━━━━━ Excerpted records

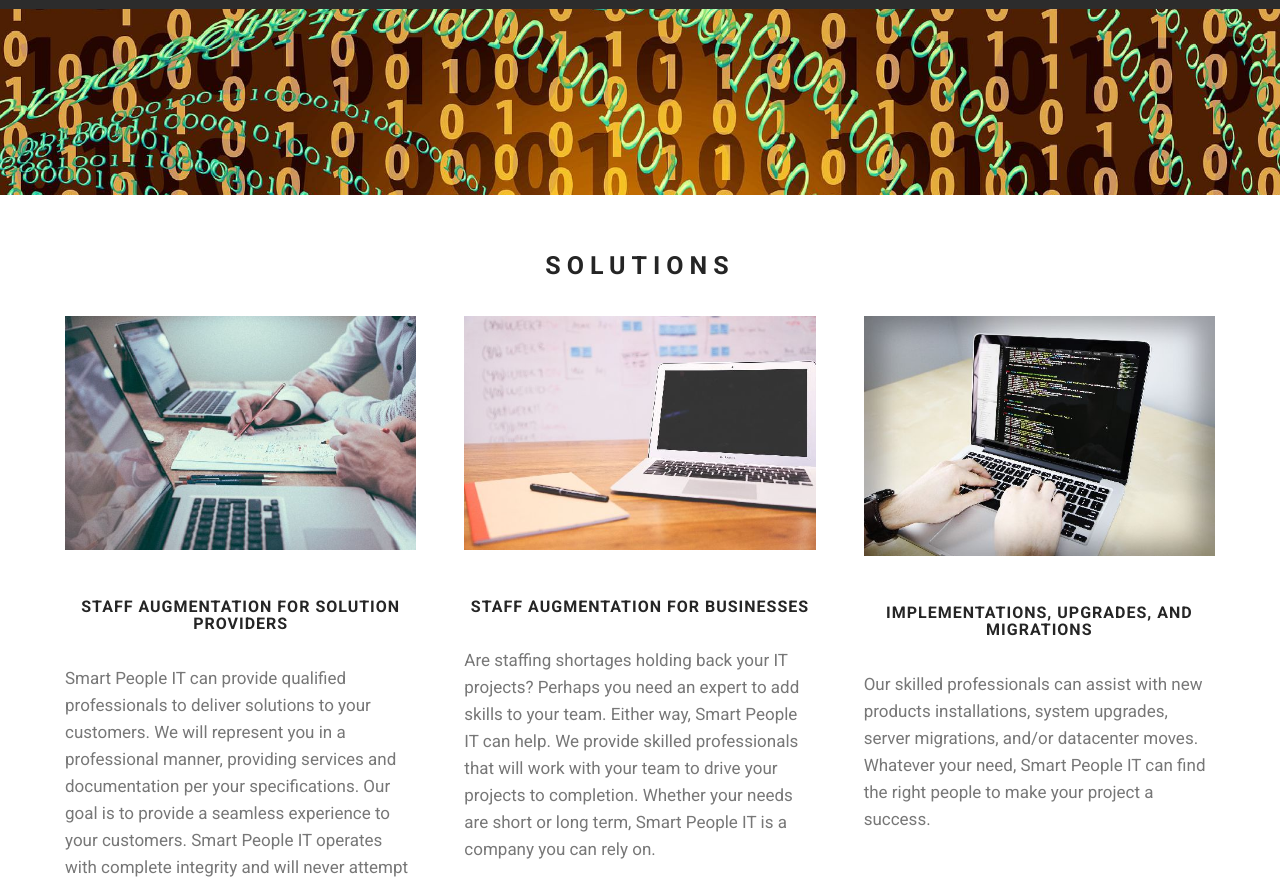
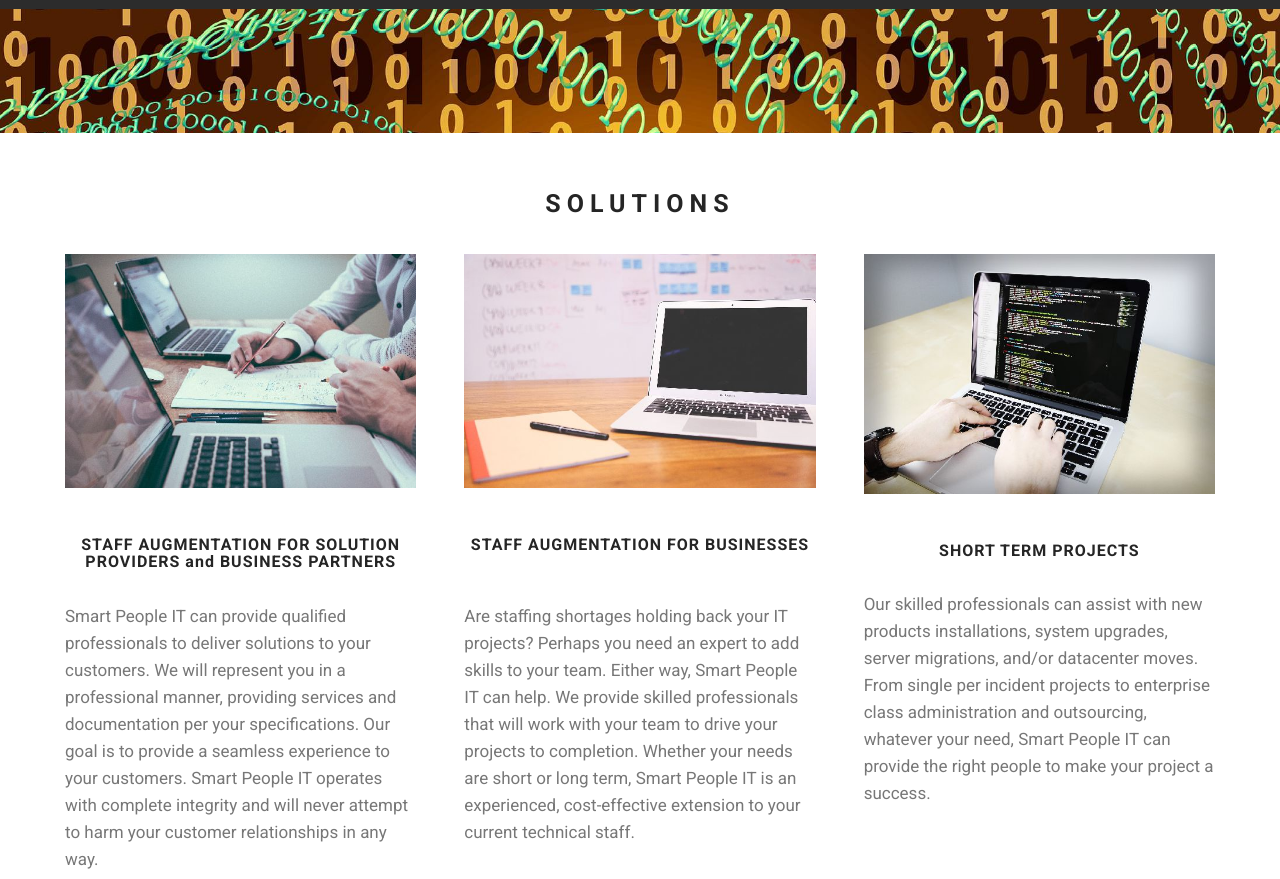
Before and after one commit to blakehoskinson/smartpeopleit, a plain HTML site: page index.html in a window 1280 px wide. Shown: the part 89-968 px from the top of the page. Drawn offline with Linux system fonts and the light colour scheme.

Commit message:
create github pages

```diff
--- a/index.html
+++ b/index.html
@@ -57,9 +57,9 @@
     </div>
 </section>
 
-<section class="engine"><a rel="external" href="https://mobirise.com">Website Builder</a></section><section class="mbr-section mbr-section--relative mbr-section--fixed-size mbr-background mbr-after-navbar" id="content5-d" style="background-image: url(assets/images/binary-code-507790-2000x1413.jpg);">
+<section class="engine"><a rel="external" href="https://mobirise.com">mobirise.com</a></section><section class="mbr-section mbr-section--relative mbr-section--fixed-size mbr-background mbr-after-navbar" id="content5-d" style="background-image: url(assets/images/binary-code-507790-2000x1413.jpg);">
 
-    <div class="mbr-section__container container mbr-section__container--isolated" style="padding-top: 93px; padding-bottom: 93px;">
+    <div class="mbr-section__container container mbr-section__container--isolated" style="padding-top: 62px; padding-bottom: 62px;">
         <div class="mbr-header mbr-header--wysiwyg row">
             <div class="col-sm-8 col-sm-offset-2">
                 <h3 class="mbr-header__text"></h3>
@@ -89,7 +89,7 @@
                 </div>
                 <div class="mbr-section__container mbr-section__container--middle">
                     <div class="mbr-header mbr-header--reduce mbr-header--center mbr-header--wysiwyg">
-                        <h3 class="mbr-header__text"><span style="color: inherit; font-family: inherit; letter-spacing: 1px; line-height: 1.1em;">STAFF AUGMENTATION FOR SOLUTION PROVIDERS</span><br></h3>
+                        <h3 class="mbr-header__text"><span style="color: inherit; font-family: inherit; letter-spacing: 1px; line-height: 1.1em;">STAFF AUGMENTATION FOR SOLUTION PROVIDERS and BUSINESS PARTNERS</span><br></h3>
                     </div>
                 </div>
                 <div class="mbr-section__container mbr-section__container--last" style="padding-bottom: 93px;">
@@ -105,12 +105,12 @@
                 </div>
                 <div class="mbr-section__container mbr-section__container--middle">
                     <div class="mbr-header mbr-header--reduce mbr-header--center mbr-header--wysiwyg">
-                        <h3 class="mbr-header__text"><span style="color: inherit; font-family: inherit; letter-spacing: 1px; line-height: 1.1em;">STAFF AUGMENTATION FOR BUSINESSES</span><br></h3>
+                        <h3 class="mbr-header__text"><span style="color: inherit; font-family: inherit; letter-spacing: 1px; line-height: 1.1em;">STAFF AUGMENTATION FOR BUSINESSES</span><br><br></h3>
                     </div>
                 </div>
                 <div class="mbr-section__container mbr-section__container--last" style="padding-bottom: 93px;">
                     <div class="mbr-article mbr-article--wysiwyg">
-                        <p>Are staffing shortages holding back your IT projects? Perhaps you need an expert to add skills to your team. Either way, Smart People IT can help. We provide skilled professionals that will work with your team to drive your projects to completion. Whether your needs are short or long term, Smart People IT is a company you can rely on.</p>
+                        <p>Are staffing shortages holding back your IT projects? Perhaps you need an expert to add skills to your team. Either way, Smart People IT can help. We provide skilled professionals that will work with your team to drive your projects to completion. Whether your needs are short or long term, Smart People IT is an experienced, cost-effective extension to your current technical staff.</p>
                     </div>
                 </div>
 
@@ -122,12 +122,12 @@
                 </div>
                 <div class="mbr-section__container mbr-section__container--middle">
                     <div class="mbr-header mbr-header--reduce mbr-header--center mbr-header--wysiwyg">
-                        <h3 class="mbr-header__text">IMPLEMENTATIONS, UPGRADES, AND MIGRATIONS</h3>
+                        <h3 class="mbr-header__text">SHORT TERM PROJECTS<br></h3>
                     </div>
                 </div>
                 <div class="mbr-section__container mbr-section__container--last" style="padding-bottom: 93px;">
                     <div class="mbr-article mbr-article--wysiwyg">
-                        <p>Our skilled professionals can assist with new products installations, system upgrades, server migrations, and/or datacenter moves. Whatever your need, Smart People IT can find the right people to make your project a success.</p>
+                        <p><span style="font-size: 17px;">Our skilled professionals can assist with new products installations, system upgrades, server migrations, and/or datacenter moves. From single per incident projects to enterprise class administration and outsourcing, whatever your need, Smart People IT can provide the right people to make your project a success.</span><br></p>
                     </div>
                 </div>
 
@@ -157,7 +157,7 @@
                         </div>
                     </div>
                     <div class="mbr-section__container mbr-section__container--middle">
-                        <div class="mbr-article mbr-article--auto-align mbr-article--wysiwyg"><p>Smart People IT is a computer consulting and contract staffing company that provides skilled professionals to assist with short and long term IT projects. Integrity and reliability are the cornerstones of our operations.</p></div>
+                        <div class="mbr-article mbr-article--auto-align mbr-article--wysiwyg"><p>Smart People IT is a computer consulting and contract staffing company that provides skilled professionals to assist with short and long term IT projects. Our professionals are experts in IT infrastructure (Operating System, Servers, Networks, and Storage). &nbsp;At Smart People IT, integrity and reliability are the cornerstones of our operations.</p></div>
                     </div>
 
                 </div>
@@ -187,7 +187,7 @@
     </div>
     <div class="mbr-section__container container mbr-section__container--last" style="padding-bottom: 93px;">
         <div class="row">
-            <div class="mbr-article mbr-article--wysiwyg col-sm-8 col-sm-offset-2"><p>Smart People IT can find the right people for your IT project. While we specialiaze in Unix and Storage, we can assit you with any IT skills. Currently we have people with deep skills in:</p><ul><li>IBM Power Servers: AIX, System i, AS/400, PowerVM, VIO, PowerHA, HACMP</li><li>IBM Storage: DS8000, SVC, V9000, V7000, V5000, V3000, XIV, Spectrum Virtualize</li><li>IBM Spectrum Protect, Tivoli Storage Manager (TSM)</li><li>Linux, Solaris, and Oracle DB</li></ul></div>
+            <div class="mbr-article mbr-article--wysiwyg col-sm-8 col-sm-offset-2"><p>Smart People IT can find the right people for your IT project. While we specialiaze in Unix and Storage, we can assit you with any IT skills. Currently we have people with deep skills in:</p><ul><li>IBM Power Servers: AIX, System i, AS/400, PowerVM, VIO, PowerHA, HACMP</li><li>IBM Storage: DS8000, SVC, V9000, V7000, V5000, V3000, XIV, Spectrum Virtualize</li><li>IBM Spectrum Protect, Tivoli Storage Manager (TSM)</li><li>Linux, Sun Solaris, HP-UX and Oracle DB</li></ul></div>
         </div>
     </div>
 
@@ -207,7 +207,7 @@
                             <div class="hide" data-form-alert-success="true">Thanks for filling out form!</div>
                         </div>
                         <form action="https://mobirise.com/" method="post" data-form-title="CONTACT FORM">
-                            <input type="hidden" value="TU4LZyDGIUYVrYUae7YDWwP88u6ZhsmFNYjGu3RL9P13A25ZOgU07x6E87AfS1yiDibvtLpZElMx5duSiVQh5nus9BwoWhjpzL1/Gh85HXg45GxWRSxnkYJae40fZTX4" data-form-email="true">
+                            <input type="hidden" value="JDsABiZtLntipNyx0zVF+K6zcJnyeoVfQL1HQBEDHm/ZG8yn5DUlTFGCfcqrEL+xEHeULL9ROetqeWZKAVBqctPO+BTmZnBfchOVKThgSykzWfWOdm+bQ1NuWs0H9mV5" data-form-email="true">
                             <div class="form-group">
                                 <input type="text" class="form-control" name="name" required="" placeholder="Name*" data-form-field="Name">
                             </div>
```
Also changed, not shown: 1 other file.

━━━━━━━━━━

About this exercise » Where a line in the records above contains the word "span", copy that line.

Task response »
-                        <h3 class="mbr-header__text"><span style="color: inherit; font-family: inherit; letter-spacing: 1px; line-height: 1.1em;">STAFF AUGMENTATION FOR SOLUTION PROVIDERS</span><br></h3>
+                        <h3 class="mbr-header__text"><span style="color: inherit; font-family: inherit; letter-spacing: 1px; line-height: 1.1em;">STAFF AUGMENTATION FOR SOLUTION PROVIDERS and BUSINESS PARTNERS</span><br></h3>
-                        <h3 class="mbr-header__text"><span style="color: inherit; font-family: inherit; letter-spacing: 1px; line-height: 1.1em;">STAFF AUGMENTATION FOR BUSINESSES</span><br></h3>
+                        <h3 class="mbr-header__text"><span style="color: inherit; font-family: inherit; letter-spacing: 1px; line-height: 1.1em;">STAFF AUGMENTATION FOR BUSINESSES</span><br><br></h3>
+                        <p><span style="font-size: 17px;">Our skilled professionals can assist with new products installations, system upgrades, server migrations, and/or datacenter moves. From single per incident projects to enterprise class administration and outsourcing, whatever your need, Smart People IT can provide the right people to make your project a success.</span><br></p>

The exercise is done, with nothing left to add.